◆ **The problem**:
The answer is a number and nothing else: the count of lines in these entries containing the word "drop".

○ ○ ○ ○

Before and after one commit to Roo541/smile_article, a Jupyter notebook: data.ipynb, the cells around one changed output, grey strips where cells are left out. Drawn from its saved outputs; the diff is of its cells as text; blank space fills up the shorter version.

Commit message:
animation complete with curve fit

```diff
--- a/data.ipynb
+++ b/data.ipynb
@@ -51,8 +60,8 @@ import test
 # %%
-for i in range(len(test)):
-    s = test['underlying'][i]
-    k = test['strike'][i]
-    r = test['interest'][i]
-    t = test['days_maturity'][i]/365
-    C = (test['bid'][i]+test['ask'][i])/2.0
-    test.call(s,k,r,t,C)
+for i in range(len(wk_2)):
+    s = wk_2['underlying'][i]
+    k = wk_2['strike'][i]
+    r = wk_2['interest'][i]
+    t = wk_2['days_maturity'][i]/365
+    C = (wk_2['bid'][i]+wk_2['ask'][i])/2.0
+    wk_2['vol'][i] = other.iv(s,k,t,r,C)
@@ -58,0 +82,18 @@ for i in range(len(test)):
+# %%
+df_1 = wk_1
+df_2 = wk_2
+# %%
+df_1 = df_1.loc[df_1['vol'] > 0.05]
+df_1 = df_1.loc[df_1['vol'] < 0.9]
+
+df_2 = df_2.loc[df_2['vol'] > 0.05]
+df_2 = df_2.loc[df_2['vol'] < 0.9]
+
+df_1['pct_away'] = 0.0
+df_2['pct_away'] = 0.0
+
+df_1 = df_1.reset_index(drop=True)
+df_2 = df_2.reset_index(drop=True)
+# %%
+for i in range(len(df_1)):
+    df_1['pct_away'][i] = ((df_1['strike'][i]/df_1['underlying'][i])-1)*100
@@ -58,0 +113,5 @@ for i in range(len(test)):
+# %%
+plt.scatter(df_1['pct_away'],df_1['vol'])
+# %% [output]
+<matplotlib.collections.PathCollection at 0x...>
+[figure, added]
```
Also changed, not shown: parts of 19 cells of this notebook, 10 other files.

○ ○ ○ ○

◆ **Final answer**:
2